EADS/BAE SYSTEMS MERGER HAS BEEN SIMMERING FOR YEARS
By Julian Nettlefold
18 Sep 12. The announcement last week of the proposed EADS-BAE Systems merger (takeover!) did not just happen because BAE was suffering from a sudden drop in sales, that was the catalyst, together with the loss of the Indian fighter contract, to drive Ian King to open discussions with Tom Enders. Seizing his moment, Tom Enders made the proposal public.
Seasoned BATTLESPACE readers will know that this process to sell BAE Systems and for the UK to ‘get out of defence’ started years ago. BAE Systems’ roots come from the nationalised UK aerospace companies used to a monopoly with no competition, thus the management was steeped in this culture. Certain faction in all parties in the House of Commons would welcome its demise, Gordon Brown being a known anti-defence protagonist and others such as Oliver Letwin believed to see defence as peripheral and expensive.
The process to run down and exit defence was made very clear at a meeting the Editor attended the Policy Exchange Think Tank briefing in September 2004.
At the meeting, Antonia Feuchtwanger, an Evening Standard journalist launched her book, ‘THE BEST KIT’. When the Editor rang the Think Tank’s offices he was told that the basis of the funding for the Group lay with a Conservative bias, as many members worked for Central Office.
When the Editor arrived at the meeting what was expected to be a sea of blue turned into one of red with some blue tinges on the outside.
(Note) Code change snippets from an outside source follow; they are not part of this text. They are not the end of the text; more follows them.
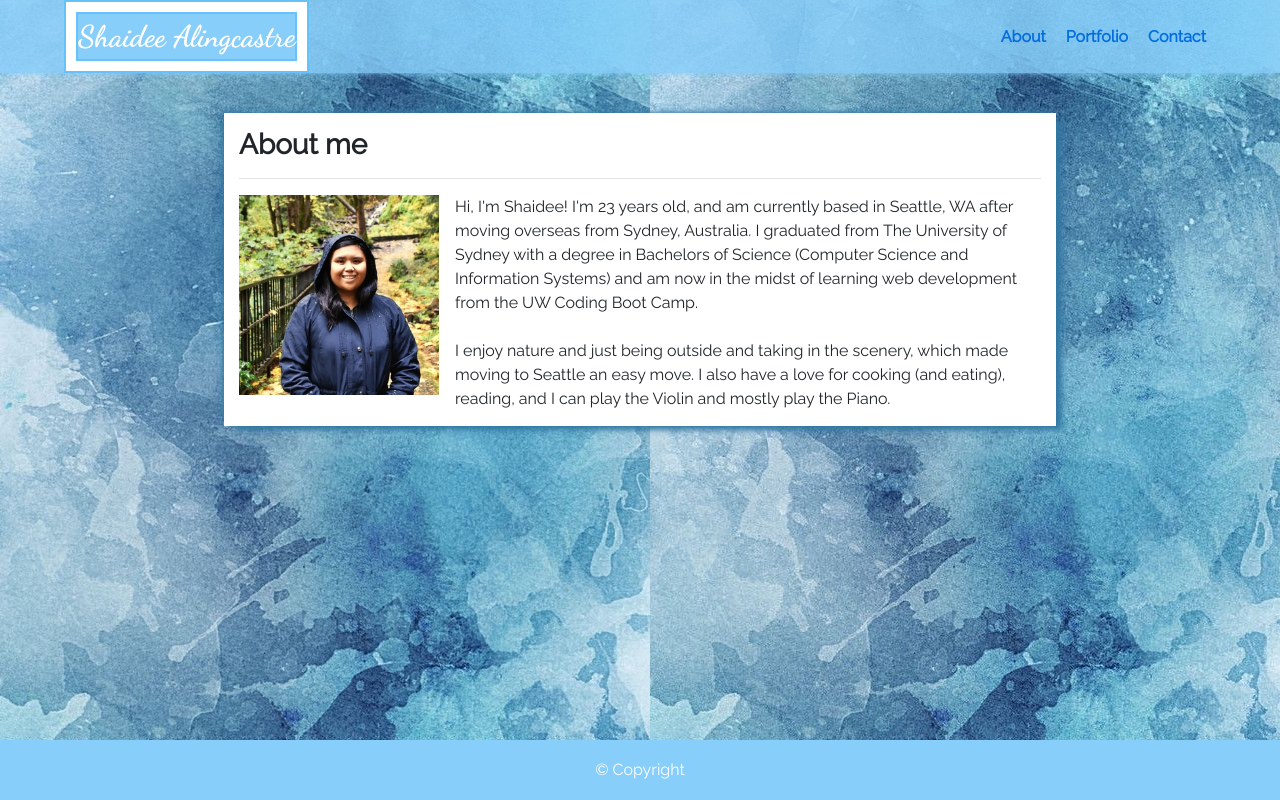
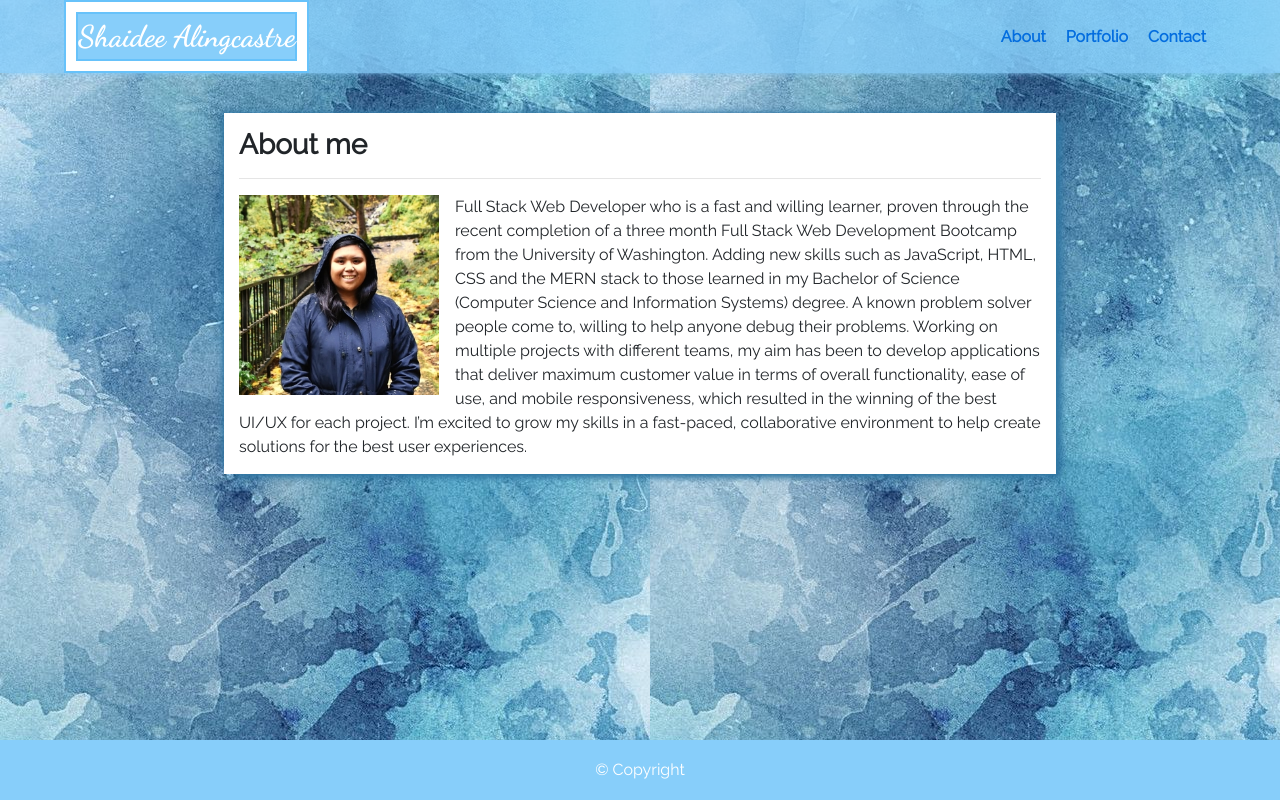
Before and after one commit to sali6798/react-portfolio, a React (Create React App) app in the folder client/: page / in a window 1280 px wide. Built offline with nearby package versions, Linux system fonts and the light colour scheme.

Commit message:
changed brand statement

```diff
--- a/client/src/pages/About/index.js
+++ b/client/src/pages/About/index.js
@@ -10,9 +10,7 @@ function About() {
                 <img src="assets/305x305.jpg" className="img-fluid" alt="Shaidee Alingcastre" />
             </div>
 
-            <p>Hi, I'm Shaidee! I'm 23 years old, and am currently based in Seattle, WA after moving overseas from Sydney, Australia. I graduated from The University of Sydney with a degree in Bachelors of Science (Computer Science and Information Systems) and am now in the midst of learning web development from the UW Coding Boot Camp.</p>
-            <br />
-            <p>I enjoy nature and just being outside and taking in the scenery, which made moving to Seattle an easy move. I also have a love for cooking (and eating), reading, and I can play the Violin and mostly play the Piano.</p>
+            <p>Full Stack Web Developer who is a fast and willing learner, proven through the recent completion of a three month Full Stack Web Development Bootcamp from the University of Washington. Adding new skills such as JavaScript, HTML, CSS and the MERN stack to those learned in my Bachelor of Science (Computer Science and Information Systems) degree. A known problem solver people come to, willing to help anyone debug their problems. Working on multiple projects with different teams, my aim has been to develop applications that deliver maximum customer value in terms of overall functionality, ease of use, and mobile responsiveness, which resulted in the winning of the best UI/UX for each project. I’m excited to grow my skills in a fast-paced, collaborative environment to help create solutions for the best user experiences. </p>
         </div>
     );
 }
--- a/client/src/pages/Portfolio/index.js
+++ b/client/src/pages/Portfolio/index.js
@@ -28,7 +28,7 @@ function Portfolio() {
             <div className="row">
                 <div className="col-12 text-right mb-3">
                     {/* <a href="assets/Shaidee_Alingcastre_Resume.pdf" className="mr-3" target="_blank">View Resume ></a> */}
-                    <a href="https://drive.google.com/file/d/1LuUmL7vQty1KJ63WturDmk98i-uTWour/view?usp=sharing" className="mr-3" target="_blank">View Resume ></a>
+                    <a href="https://drive.google.com/file/d/1LuUmL7vQty1KJ63WturDmk98i-uTWour/view?usp=sharing" className="mr-3" rel="noopener noreferrer" target="_blank">View Resume ></a>
                 </div>
             </div>
             <div className="row">
```
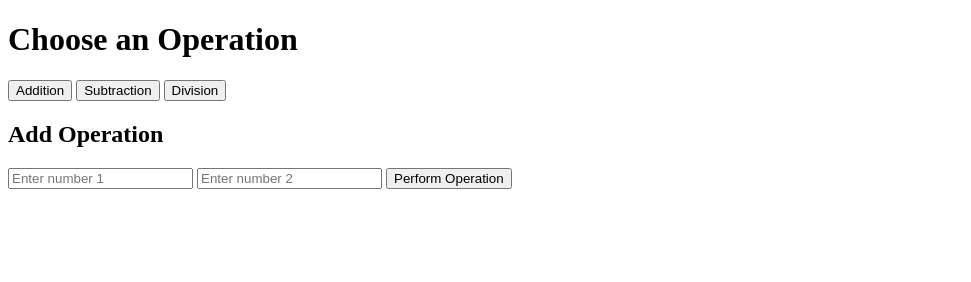
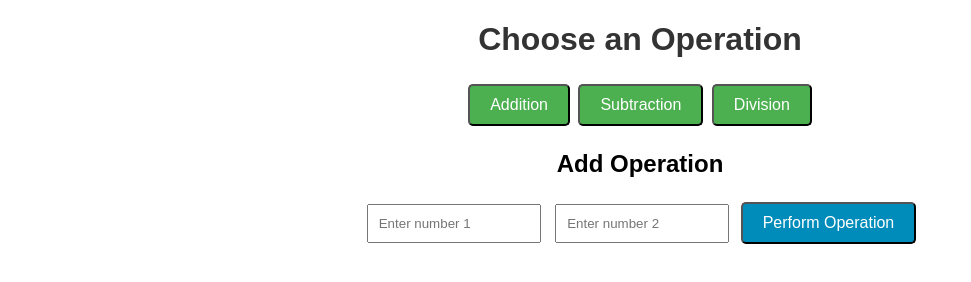
Before and after one commit to prameshbehera/addsumfront, a plain HTML site: page index.html in a window 1280 px wide. Both pictures are taken after a click on the button "Addition". Shown: the whole page, without its empty margins (0-971 px from the left). Drawn offline with Linux system fonts and the light colour scheme.

Commit message:
Update index.html

```diff
--- a/index.html
+++ b/index.html
@@ -6,7 +6,48 @@
     <meta name="viewport" content="width=device-width, initial-scale=1.0">
     <title>Simple Calculator</title>
     <style>
-        /* Your styles here */
+        body {
+            font-family: 'Arial', sans-serif;
+            text-align: center;
+            margin: 20px;
+        }
+
+        h1 {
+            color: #333;
+        }
+
+        button {
+            background-color: #4CAF50; /* Green */
+            color: white;
+            padding: 10px 20px;
+            text-align: center;
+            text-decoration: none;
+            display: inline-block;
+            font-size: 16px;
+            margin: 4px 2px;
+            cursor: pointer;
+            border-radius: 5px;
+        }
+
+        #operationInput {
+            display: none;
+            margin-top: 20px;
+        }
+
+        input {
+            padding: 10px;
+            margin: 5px;
+            width: 150px;
+        }
+
+        button#performOperationBtn {
+            background-color: #008CBA; /* Blue */
+        }
+
+        #operationResult {
+            margin-top: 20px;
+            font-weight: bold;
+        }
     </style>
 </head>
 <body>
@@ -16,11 +57,11 @@
     <button onclick="selectOperation('subtract')">Subtraction</button>
     <button onclick="selectOperation('divide')">Division</button>
 
-    <div id="operationInput" style="display: none;">
+    <div id="operationInput">
         <h2 id="operationTitle"></h2>
         <input type="number" id="num1" placeholder="Enter number 1">
         <input type="number" id="num2" placeholder="Enter number 2">
-        <button onclick="performOperation()">Perform Operation</button>
+        <button onclick="performOperation()" id="performOperationBtn">Perform Operation</button>
         <p id="operationResult"></p>
     </div>
 
```
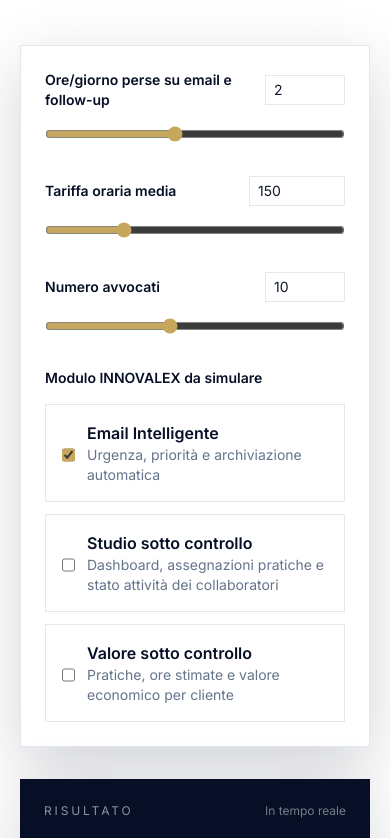
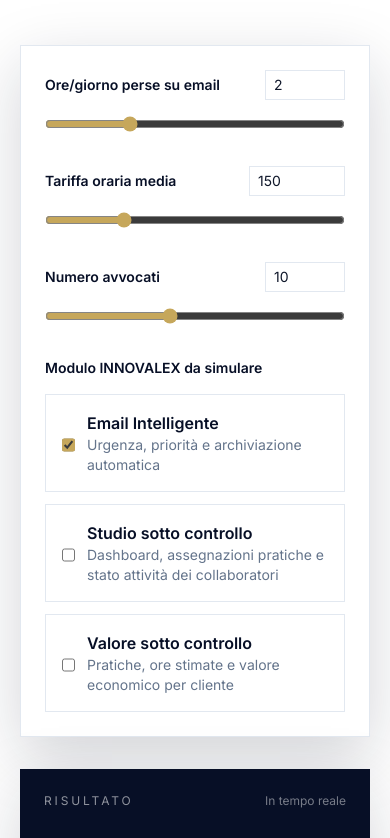
Before and after one commit to innovalex-lab/sito-web, a website: page index.html in a window 390 px wide. Shown: the part 6217-7055 px from the top of the page. Drawn offline with nearby package versions, Linux system fonts and the light colour scheme.

```diff
--- a/index.html
+++ b/index.html
@@ -1164,12 +1164,11 @@
             <div class="space-y-7">
               <div>
                 <div class="flex items-center justify-between gap-4">
-                  <label for="hoursLost" class="text-sm font-semibold text-brand-950">Ore/giorno perse su email e
-                    follow-up</label>
-                  <input id="hoursLostInput" type="number" min="0.5" max="4" step="0.5" value="2"
+                  <label for="hoursLost" class="text-sm font-semibold text-brand-950">Ore/giorno perse su email</label>
+                  <input id="hoursLostInput" type="number" min="0.5" max="6" step="0.5" value="2"
                     class="w-20 border border-slate-200 px-2 py-1 text-sm" aria-label="Ore perse al giorno valore" />
                 </div>
-                <input id="hoursLost" type="range" min="0.5" max="4" step="0.5" value="2" class="mt-4 w-full"
+                <input id="hoursLost" type="range" min="0.5" max="6" step="0.5" value="2" class="mt-4 w-full"
                   aria-label="Ore perse al giorno" />
               </div>
               <div>
```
The imposing figure of Clare Short M.P. and the selection of literature, including the ‘Escaping The Subsidy Trap’, written by the Oxford Research Group, confirmed the way the evening would progress. The only beacon was General Sam Cowan, former head of the Defence Logistics Organisation, chosen as one of the speakers who fought his corner well, giving a very erudite speech.
We have always had a policy at BATTLESPACE that we should not stray into areas of the industry we know nothing about and attempt to write in-depth comment, military strategy being one example. The same should apply to people who have no experience of the machinery of industry and the defence industry in particular.
The Book ‘ESCAPING THE SUBSIDY TRAP’ was written by two academics, Paul Ingram and Roy Isbister. Whilst not denying their academic prowess, they appear to understand little about how long it takes to establish new industries once the old ones die. The coal industry quoted often last night is a prime example where communities are still struggling to bring in new industries to replace the demise of the industry which had been the life blood of their communities for years. There is a great deal of fact in the book which suggest huge subsidy to the UK Arms Industry; on closer examination, the result was that ‘they are all at it’, and that the UK is probably the country from the majors with the least support for exporters as the current complaints about ECGD reflect. The US FMS system dwarfs anything else in the world.
More worryingly for those coveting their jobs in the industry the study points out that, ”Far from providing jobs, UK Government support for arms exports divert investment away from more effective job-creating economic activity.” A very broad sweeping remark which ignores the plight of the thousands of GEC workers whose pension are now ruined. Lord Simpson and John Mayo, who had far more training than the authors of this book sold the crown jewel GEC-Marconi defence electronics business, just before the C4I boom started, and diversified into telecoms. The result was the collapse of the UK’s largest industrial conglomerate, nurtured for years by its founder Lord Weinstock, who undoubtedly died of broken heart.
The two joined GEC with £3bn in the bank and a credit line totalling £10bn; with the help of City bankers they blew the lot on a spending spree into the telecoms industry. As the FT said, ‘if the Yanks are selling, get